Overdose epidemic spreads, strains Springfield first responders

Demand for, debate over Narcan soars in Springfield

Clark County to charge addicts who OD and don’t seek treatment

Reader Comments ...

Next Up in Business

How to win an argument at work - or stop one before it starts
How to win an argument at work - or stop one before it starts

No one expects to navigate the work world without the occasional argument. And it's nice to "win" when you're in the right. »RELATED: Does birth order affect you in the workplace? But what really matters more than besting your manager or co-workers in an argument is how you handle the conflicts that are an inevitable part of work, ...
8 easy, money-making side gigs for teens 
8 easy, money-making side gigs for teens 

Whether it's the teen who'd like extra money for things like clothes or gas or a parent who'd like to see their high school or college-aged child get off the couch when school’s out, a part-time job can be a wonderful thing. »RELATED: Apple hiring for work from home positions Of course, child labor laws dictate how young is too young...
Macy’s ‘fine-tuning’ staffing at some stores
Macy’s ‘fine-tuning’ staffing at some stores

No Macy’s stores will close in the Dayton region in the near future, but staff changes could occur, according to a company spokeswoman. “We are fine-tuning our staffing needs in some of our smaller stores to better tailor our in-store resources with business needs and expectations, while providing the best possible customer service experience...
Walmart reportedly cutting more than 1,000 jobs
Walmart reportedly cutting more than 1,000 jobs

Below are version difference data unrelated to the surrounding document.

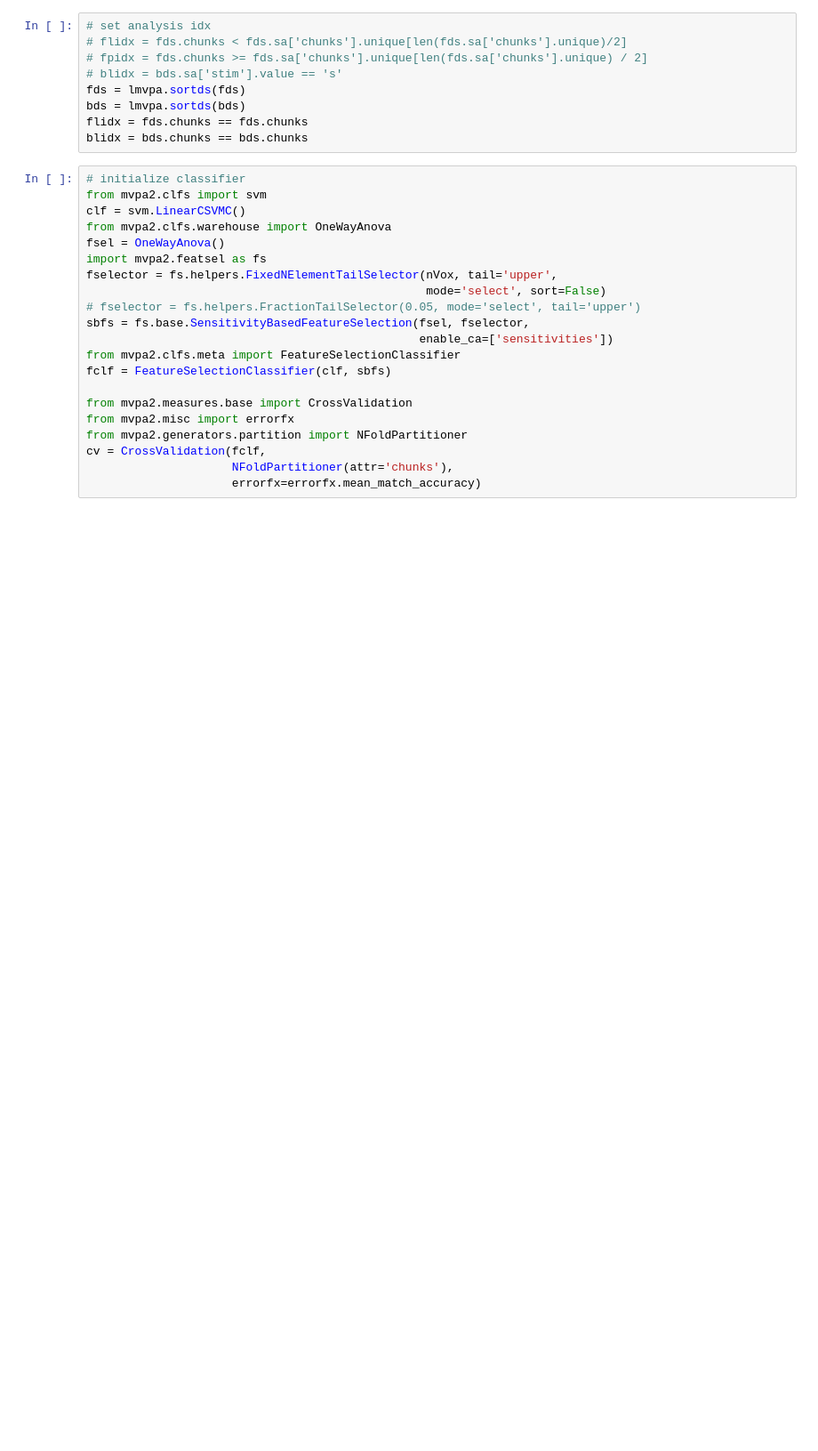
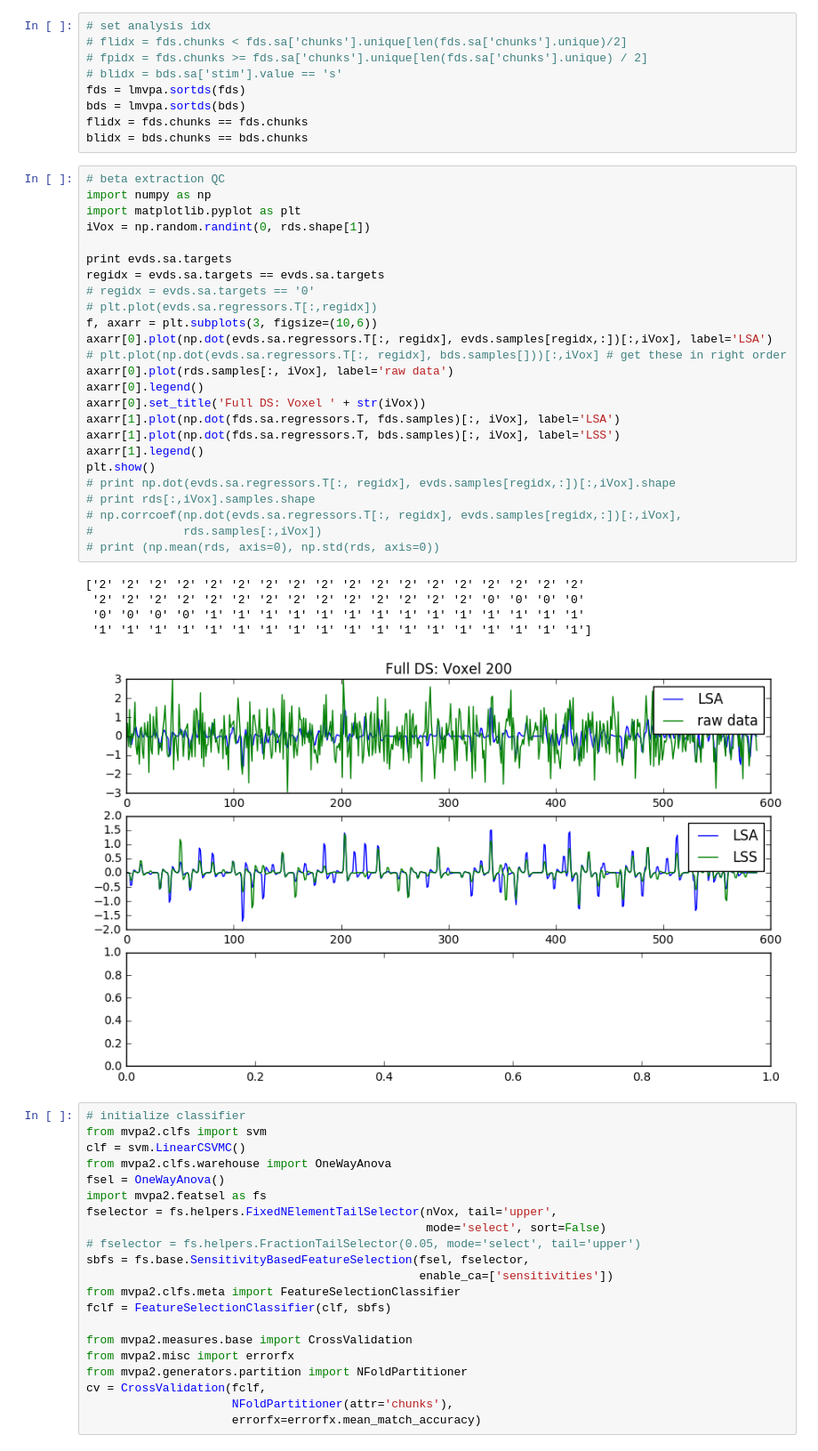
Before and after one commit to njchiang/LanguageMVPA, a Jupyter notebook: multivariate/python/analysis/betaScratchpad.ipynb, the cells around one changed output. Shown at 89% size. Cells and saved outputs as stored; diff of their text form; blank space fills up the shorter version.

```diff
--- a/multivariate/python/analysis/betaScratchpad.ipynb
+++ b/multivariate/python/analysis/betaScratchpad.ipynb
@@ -108,6 +79,37 @@ fds = lmvpa.sortds(fds)
 bds = lmvpa.sortds(bds)
 flidx = fds.chunks == fds.chunks
 blidx = bds.chunks == bds.chunks
+# %%
+# beta extraction QC
+import numpy as np
+import matplotlib.pyplot as plt
+iVox = np.random.randint(0, rds.shape[1])
+
+print evds.sa.targets
+regidx = evds.sa.targets == evds.sa.targets
+# regidx = evds.sa.targets == '0'
+# plt.plot(evds.sa.regressors.T[:,regidx])
+f, axarr = plt.subplots(3, figsize=(10,6))
+axarr[0].plot(np.dot(evds.sa.regressors.T[:, regidx], evds.samples[regidx,:])[:,iVox], label='LSA')
+# plt.plot(np.dot(evds.sa.regressors.T[:, regidx], bds.samples[]))[:,iVox] # get these in right order
+axarr[0].plot(rds.samples[:, iVox], label='raw data')
+axarr[0].legend()
+axarr[0].set_title('Full DS: Voxel ' + str(iVox))
+axarr[1].plot(np.dot(fds.sa.regressors.T, fds.samples)[:, iVox], label='LSA')
+axarr[1].plot(np.dot(fds.sa.regressors.T, bds.samples)[:, iVox], label='LSS')
+axarr[1].legend()
+plt.show()
+# print np.dot(evds.sa.regressors.T[:, regidx], evds.samples[regidx,:])[:,iVox].shape
+# print rds[:,iVox].samples.shape
+# np.corrcoef(np.dot(evds.sa.regressors.T[:, regidx], evds.samples[regidx,:])[:,iVox],
+#             rds.samples[:,iVox])
+# print (np.mean(rds, axis=0), np.std(rds, axis=0))
+# %% [output]
+['2' '2' '2' '2' '2' '2' '2' '2' '2' '2' '2' '2' '2' '2' '2' '2' '2' '2'
+ '2' '2' '2' '2' '2' '2' '2' '2' '2' '2' '2' '2' '2' '2' '0' '0' '0' '0'
+ '0' '0' '0' '0' '1' '1' '1' '1' '1' '1' '1' '1' '1' '1' '1' '1' '1' '1'
+ '1' '1' '1' '1' '1' '1' '1' '1' '1' '1' '1' '1' '1' '1' '1' '1' '1' '1']
+[figure, added]
 # %%
 # initialize classifier
 from mvpa2.clfs import svm
```
Also changed, not shown: parts of 8 cells of this notebook.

Retail giant Wal-Mart Stores Inc. is reportedly cutting more than 1,000 corporate jobs. The Wall Street Journal reported the retailer is cutting jobs at its headquarters, which comes as Walmart announced its store workers will receive raises and bonuses. Walmart employs more than 1.5 million people in the U.S., plans to cut more than 1,000 corporate...
Ohio-built Accord named car of the year
Ohio-built Accord named car of the year

A sedan built by workers in Marysville was named the 2018 Car of the Year, the third year in a row a Honda model has received the award. The 2018 Honda Accord, which began rolling off the assembly line in Marysville last year, beat out the Kia Stinger and Toyota Camry to claim the honor. RELATED: Honda, major Clark County...
More Stories